=== Begin Enclosure ===
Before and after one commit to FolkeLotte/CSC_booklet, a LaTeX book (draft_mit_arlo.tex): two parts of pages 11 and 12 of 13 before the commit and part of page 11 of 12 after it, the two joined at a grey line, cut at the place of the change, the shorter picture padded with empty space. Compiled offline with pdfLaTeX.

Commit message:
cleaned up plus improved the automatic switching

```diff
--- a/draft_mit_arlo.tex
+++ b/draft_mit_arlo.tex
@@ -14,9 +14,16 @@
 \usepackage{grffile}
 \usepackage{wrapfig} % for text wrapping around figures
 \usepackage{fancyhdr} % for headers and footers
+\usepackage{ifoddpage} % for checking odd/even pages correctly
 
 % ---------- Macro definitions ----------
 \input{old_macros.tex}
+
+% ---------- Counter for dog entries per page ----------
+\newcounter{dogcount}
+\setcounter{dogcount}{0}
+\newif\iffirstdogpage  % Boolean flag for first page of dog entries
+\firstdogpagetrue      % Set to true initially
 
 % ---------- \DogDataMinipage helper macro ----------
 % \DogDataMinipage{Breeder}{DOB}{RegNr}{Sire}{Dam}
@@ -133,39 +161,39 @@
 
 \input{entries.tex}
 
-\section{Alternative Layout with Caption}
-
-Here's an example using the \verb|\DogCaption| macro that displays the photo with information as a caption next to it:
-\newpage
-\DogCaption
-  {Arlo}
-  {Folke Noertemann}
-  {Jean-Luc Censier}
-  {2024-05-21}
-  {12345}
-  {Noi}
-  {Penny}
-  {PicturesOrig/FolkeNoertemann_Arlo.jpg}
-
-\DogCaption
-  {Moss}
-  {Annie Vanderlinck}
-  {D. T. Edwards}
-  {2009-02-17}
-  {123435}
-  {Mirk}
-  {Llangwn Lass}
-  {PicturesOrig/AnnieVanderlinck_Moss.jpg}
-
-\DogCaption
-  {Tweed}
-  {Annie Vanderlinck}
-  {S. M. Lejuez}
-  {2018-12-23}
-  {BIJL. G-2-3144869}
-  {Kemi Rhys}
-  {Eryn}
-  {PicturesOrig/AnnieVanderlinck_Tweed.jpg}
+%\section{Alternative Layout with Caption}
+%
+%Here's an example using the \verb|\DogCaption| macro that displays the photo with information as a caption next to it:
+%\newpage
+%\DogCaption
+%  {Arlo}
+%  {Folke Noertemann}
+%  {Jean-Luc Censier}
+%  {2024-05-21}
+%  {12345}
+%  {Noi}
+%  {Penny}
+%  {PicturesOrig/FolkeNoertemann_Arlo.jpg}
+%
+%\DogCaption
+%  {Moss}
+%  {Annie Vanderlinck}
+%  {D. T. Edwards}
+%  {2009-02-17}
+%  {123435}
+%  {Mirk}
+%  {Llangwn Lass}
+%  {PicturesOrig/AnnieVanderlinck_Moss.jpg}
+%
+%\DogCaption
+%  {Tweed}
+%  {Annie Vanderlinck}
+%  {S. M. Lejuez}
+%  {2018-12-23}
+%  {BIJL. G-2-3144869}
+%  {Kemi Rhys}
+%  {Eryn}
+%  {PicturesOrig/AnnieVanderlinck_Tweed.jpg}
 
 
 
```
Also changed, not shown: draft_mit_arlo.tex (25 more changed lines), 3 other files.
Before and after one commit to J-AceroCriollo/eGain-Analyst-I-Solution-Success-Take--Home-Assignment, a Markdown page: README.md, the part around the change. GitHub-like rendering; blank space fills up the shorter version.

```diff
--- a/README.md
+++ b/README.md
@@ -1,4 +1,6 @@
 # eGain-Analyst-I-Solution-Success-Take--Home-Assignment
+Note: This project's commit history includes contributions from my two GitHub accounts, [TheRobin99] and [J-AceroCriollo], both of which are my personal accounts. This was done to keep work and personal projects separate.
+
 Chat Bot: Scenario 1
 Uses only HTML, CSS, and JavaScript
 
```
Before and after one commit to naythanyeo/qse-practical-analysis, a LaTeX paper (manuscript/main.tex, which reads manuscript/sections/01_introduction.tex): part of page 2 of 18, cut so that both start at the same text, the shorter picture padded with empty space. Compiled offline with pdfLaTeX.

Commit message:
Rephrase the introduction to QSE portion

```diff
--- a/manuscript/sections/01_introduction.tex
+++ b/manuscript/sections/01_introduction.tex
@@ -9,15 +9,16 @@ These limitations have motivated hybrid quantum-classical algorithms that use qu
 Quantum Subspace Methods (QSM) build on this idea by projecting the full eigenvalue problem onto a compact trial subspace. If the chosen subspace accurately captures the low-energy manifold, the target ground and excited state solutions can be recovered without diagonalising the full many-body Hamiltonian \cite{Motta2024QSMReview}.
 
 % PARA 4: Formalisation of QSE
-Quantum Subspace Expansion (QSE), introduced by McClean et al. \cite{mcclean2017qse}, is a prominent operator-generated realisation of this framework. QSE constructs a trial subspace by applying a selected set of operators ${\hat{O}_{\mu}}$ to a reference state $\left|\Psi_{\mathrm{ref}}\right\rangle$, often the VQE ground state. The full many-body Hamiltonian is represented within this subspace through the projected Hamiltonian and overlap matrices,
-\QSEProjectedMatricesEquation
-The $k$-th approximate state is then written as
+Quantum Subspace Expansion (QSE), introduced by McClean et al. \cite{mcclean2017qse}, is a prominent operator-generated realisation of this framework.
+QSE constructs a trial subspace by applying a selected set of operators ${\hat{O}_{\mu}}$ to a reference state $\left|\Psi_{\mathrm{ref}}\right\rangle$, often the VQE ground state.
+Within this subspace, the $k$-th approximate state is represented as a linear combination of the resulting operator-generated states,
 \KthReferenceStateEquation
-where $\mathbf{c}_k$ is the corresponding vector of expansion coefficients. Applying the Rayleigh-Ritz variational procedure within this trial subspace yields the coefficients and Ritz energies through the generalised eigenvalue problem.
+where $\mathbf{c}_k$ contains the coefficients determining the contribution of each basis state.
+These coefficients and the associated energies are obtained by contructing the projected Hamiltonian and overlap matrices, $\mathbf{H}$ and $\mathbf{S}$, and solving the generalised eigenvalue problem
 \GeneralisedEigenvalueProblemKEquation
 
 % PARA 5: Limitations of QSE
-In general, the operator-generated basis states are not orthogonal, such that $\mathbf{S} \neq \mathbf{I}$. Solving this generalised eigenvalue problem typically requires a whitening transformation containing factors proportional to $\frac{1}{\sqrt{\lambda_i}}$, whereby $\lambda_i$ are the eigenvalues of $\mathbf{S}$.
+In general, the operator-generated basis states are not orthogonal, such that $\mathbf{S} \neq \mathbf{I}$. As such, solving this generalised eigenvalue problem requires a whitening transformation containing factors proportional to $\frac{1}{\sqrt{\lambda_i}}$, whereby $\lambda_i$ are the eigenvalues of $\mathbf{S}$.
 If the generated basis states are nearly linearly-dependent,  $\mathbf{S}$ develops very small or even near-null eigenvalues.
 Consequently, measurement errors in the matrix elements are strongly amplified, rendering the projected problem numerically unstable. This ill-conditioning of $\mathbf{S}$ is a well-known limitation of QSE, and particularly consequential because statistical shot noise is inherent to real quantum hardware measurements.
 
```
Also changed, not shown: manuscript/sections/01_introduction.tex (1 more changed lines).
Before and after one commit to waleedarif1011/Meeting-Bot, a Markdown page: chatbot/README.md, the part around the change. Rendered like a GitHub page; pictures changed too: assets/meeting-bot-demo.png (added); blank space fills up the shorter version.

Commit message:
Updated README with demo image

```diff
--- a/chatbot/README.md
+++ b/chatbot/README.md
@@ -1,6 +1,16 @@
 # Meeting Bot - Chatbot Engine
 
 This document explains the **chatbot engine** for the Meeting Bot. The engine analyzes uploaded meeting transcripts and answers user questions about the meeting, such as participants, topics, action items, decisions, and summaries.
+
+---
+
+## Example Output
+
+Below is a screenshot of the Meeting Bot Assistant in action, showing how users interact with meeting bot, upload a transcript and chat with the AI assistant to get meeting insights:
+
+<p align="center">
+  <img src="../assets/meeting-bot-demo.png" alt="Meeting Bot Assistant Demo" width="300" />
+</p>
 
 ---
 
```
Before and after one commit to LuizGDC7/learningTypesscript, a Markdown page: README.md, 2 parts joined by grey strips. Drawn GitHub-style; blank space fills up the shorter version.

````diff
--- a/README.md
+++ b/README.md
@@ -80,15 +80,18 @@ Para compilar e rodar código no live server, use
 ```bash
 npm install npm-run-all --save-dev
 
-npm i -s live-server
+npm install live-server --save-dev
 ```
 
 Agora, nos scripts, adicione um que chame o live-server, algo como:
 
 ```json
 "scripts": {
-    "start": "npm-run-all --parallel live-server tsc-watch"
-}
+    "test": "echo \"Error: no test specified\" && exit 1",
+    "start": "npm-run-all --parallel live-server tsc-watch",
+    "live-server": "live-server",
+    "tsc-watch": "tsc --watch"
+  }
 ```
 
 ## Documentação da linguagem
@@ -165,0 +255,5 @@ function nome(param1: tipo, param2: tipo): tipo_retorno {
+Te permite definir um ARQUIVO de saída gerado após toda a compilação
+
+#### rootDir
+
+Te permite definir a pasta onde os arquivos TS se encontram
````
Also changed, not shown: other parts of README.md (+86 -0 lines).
=== End Enclosure ===
◆ ACTION ITEM
Respond with only the number of lines above that include the string "install".

◆ ANSWER FOR THIS EXERCISE
2